Sign up for a free account or log in.
Reading Bryan Alexander’s "Imagining the Pandemic Continues Into 2023" posts (part 1 and part 2) has me thinking about black swans. These are the low-probability/high-impact events that Nassim Nicholas Taleb identified in his 2007 book.
The idea of black swan theory is that the future is mostly made by things we didn’t see coming. Given that we are unlikely to accurately predict the cause or timing of the next major system shock, our best approach is to focus on resiliency and antifragility.
What might be higher ed’s next black swan?
One low-probability/high-impact event that comes immediately to mind is a COVID-19 vaccine failure. On April 30, The New York Times published an opinion piece called "How Long Will a Vaccine Really Take?" That piece is informative, as it allows potential times to an effective and widely distributed vaccine to vary based on several variables.
Most of us, including myself, have been operating on the assumption that a vaccine will be coming sometime this academic year, allowing us to plan to “get back to normal” for the fall of 2021. What if this assumption is wrong? To quote the New York Times piece:
The grim truth behind this rosy forecast is that a vaccine probably won’t arrive any time soon. Clinical trials almost never succeed. We’ve never released a coronavirus vaccine for humans before. Our record for developing an entirely new vaccine is at least four years -- more time than the public or the economy can tolerate social-distancing orders.
Perhaps events have overtaken the analysis from this Times piece (I don’t know). Still, it is difficult to read that article without coming away thinking that there is at least a probability that a vaccine will take longer than most of expect. Based on the history of vaccine development, testing, manufacturing, distribution and adoption -- it may be reasonable to ask if we should be planning for social distancing, de-densification, testing and masking on a scale of years rather than months.
What I don’t know -- and don’t know how to figure out -- is what we in higher ed should be doing with that possibility?
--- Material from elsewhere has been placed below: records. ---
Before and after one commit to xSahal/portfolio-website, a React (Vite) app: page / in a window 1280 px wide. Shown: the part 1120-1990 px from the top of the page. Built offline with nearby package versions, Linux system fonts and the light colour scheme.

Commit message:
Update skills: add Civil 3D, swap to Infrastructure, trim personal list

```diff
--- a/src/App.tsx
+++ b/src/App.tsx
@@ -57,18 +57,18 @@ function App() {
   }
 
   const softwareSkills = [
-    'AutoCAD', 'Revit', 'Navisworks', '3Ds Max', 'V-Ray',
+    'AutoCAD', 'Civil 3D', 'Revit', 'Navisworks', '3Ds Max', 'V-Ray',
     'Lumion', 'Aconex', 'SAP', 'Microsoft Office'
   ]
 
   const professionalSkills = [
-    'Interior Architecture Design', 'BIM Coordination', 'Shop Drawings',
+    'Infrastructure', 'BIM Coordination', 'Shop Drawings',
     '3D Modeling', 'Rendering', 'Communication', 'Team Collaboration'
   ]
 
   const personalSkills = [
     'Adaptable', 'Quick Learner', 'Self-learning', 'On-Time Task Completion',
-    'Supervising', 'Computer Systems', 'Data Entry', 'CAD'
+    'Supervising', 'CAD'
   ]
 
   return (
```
Higher ed may be good at thinking in time scales of the immediate (what we are doing now) and the long run (our children and grandchildren). I’m not sure we are well equipped to think about big changes in the medium run.
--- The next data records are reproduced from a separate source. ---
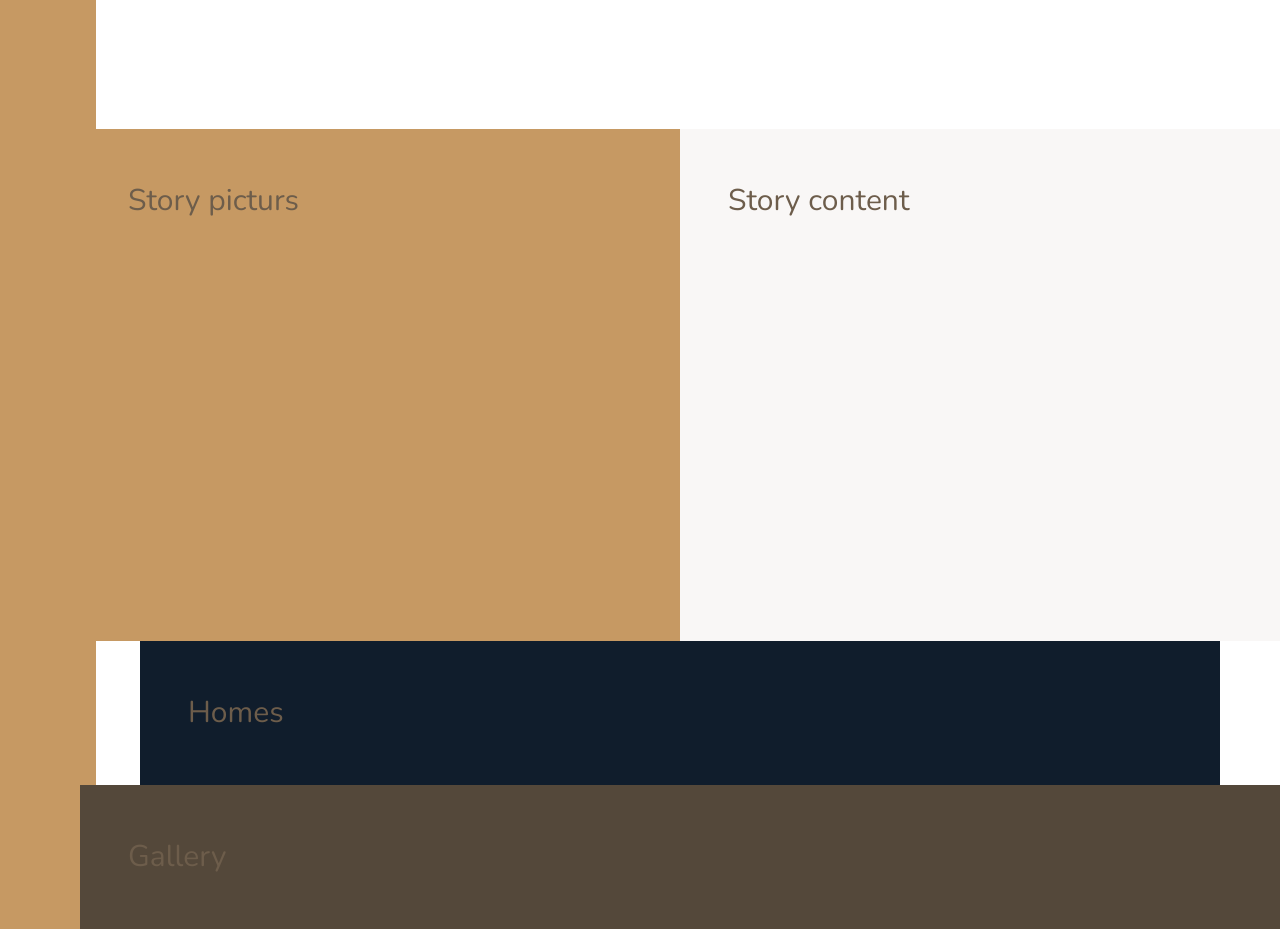
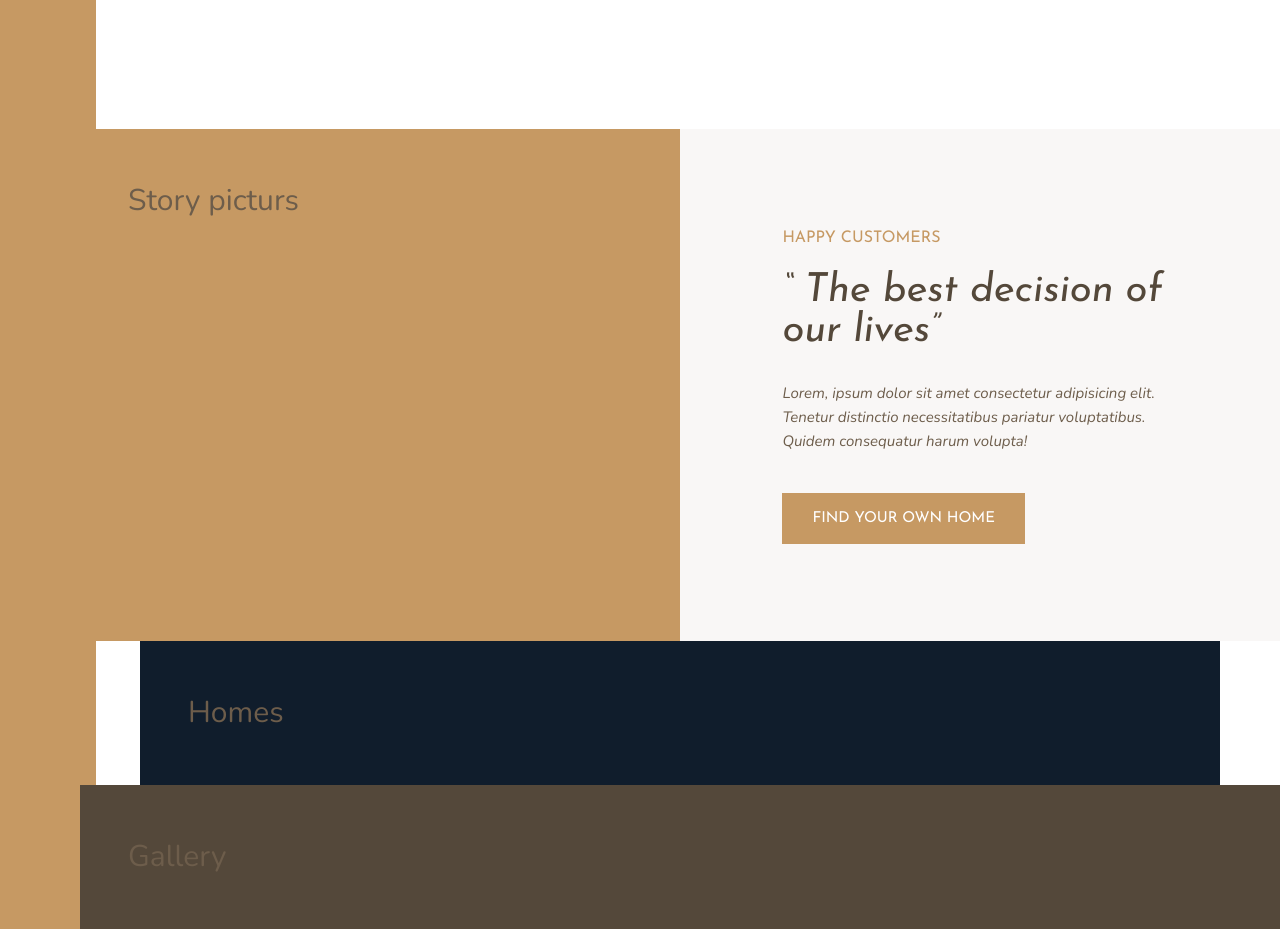
Before and after one commit to ZobaerIslam/Nexter, a website: page index.html in a window 1280 px wide. Shown: the part 1360-2289 px from the top of the page. Drawn offline with nearby package versions, Linux system fonts and the light colour scheme.

Commit message:
built the story content

```diff
--- a/index.html
+++ b/index.html
@@ -87,7 +87,13 @@
         </div>
 
         <div class="story__content">
-            Story content
+            <h3 class="heading-3 mb-sm">Happy Customers</h3>
+            <h2 class="heading-2 heading-2--dark mb-md">&ldquo; The best decision of our lives&rdquo;</h2>
+            <p class="story__text">
+                Lorem, ipsum dolor sit amet consectetur adipisicing elit. Tenetur distinctio
+                necessitatibus pariatur voluptatibus. Quidem consequatur harum volupta!
+            </p>
+            <button class="btn">Find your own home</button>
         </div>
 
         <section class="homes">
--- a/sass/_story.scss
+++ b/sass/_story.scss
@@ -10,6 +10,22 @@
     &__content {
         background-color: $color-grey-light-1;
         grid-column: col-start 5 / full-end;
+        padding: 6rem 8vw;
 
+
+        // display: flex;
+        // flex-direction: column;
+        // justify-content: center;
+        // align-items: flex-start;
+
+        display: grid;
+        align-content: center;
+        justify-items: start;
+    }
+
+    &__text {
+        font-size: 1.5rem;
+        font-style: italic;
+        margin-bottom: 4rem;
     }
 }
--- a/sass/_typography.scss
+++ b/sass/_typography.scss
@@ -9,22 +9,51 @@
 
 .heading-2 {
     @extend %heading;
+    font-size: 4rem;
+    font-style: italic;
+    line-height: 1;
+
+    &--light {color: $color-grey-light-1;}
+    &--dark {color: $color-grey-dark-1;}
 }
 
 .heading-3 {
     @extend %heading;
+
+    font-size: 1.6rem;
+    color: $color-primary;
+    text-transform: uppercase;
 }
 
 .heading-4 {
     @extend %heading;
     font-size: 1.9rem;
 
-    &--light {
-        color: $color-grey-light-1;
-    }
+    &--light {color: $color-grey-light-1;}
 
-    &--dark {
-        color: $color-grey-dark-1;
-    }
+    &--dark {color: $color-grey-dark-1;}
 
 }
+
+
+.btn {
+    background-color: $color-primary;
+    color: #fff;
+    border: none;
+    border-radius: 0;
+    font-family: $font-display;
+    font-size: 1.5rem;
+    text-transform: uppercase;
+    padding: 1.8rem 3rem;
+    cursor: pointer;
+    transition: all .2s;
+
+    &:hover {
+        background-color: $color-primary-dark;
+    }
+}
+
+.mb-sm { margin-bottom: 2rem;}
+.mb-md { margin-bottom: 3rem;}
+.mb-lg { margin-bottom: 4rem;}
+.mb-hg { margin-bottom: 8rem;}
```
Also changed, not shown: css/style.css.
What would we do differently if we knew that the next four years will look -- from a public health perspective -- much like the fall of 2020?
If this is the new normal, what changes would we make so that the entire academic career of a freshman starting college today would be as productive, impactful and transformative as possible? I don’t know.
If a long-running pandemic is not enough of a low-probability/high-impact higher ed event, we could think of others. If the Western wildfires are any indication, the impact of human-caused climate change may be coming sooner than we expected. How many colleges and universities are vulnerable to extreme weather? Flooding, blizzards, hurricanes, tornadoes?
Can we imagine a scenario where international students stopped coming to the U.S.? Some combination of pandemic, policy, and geopolitics result in a complete cessation of the global student flow. What would be the impact?
Should every college and university employ an in-house higher ed futurist?
Will COVID-19 spawn new academic leadership roles, such as vice provost for low-probability/high-impact events?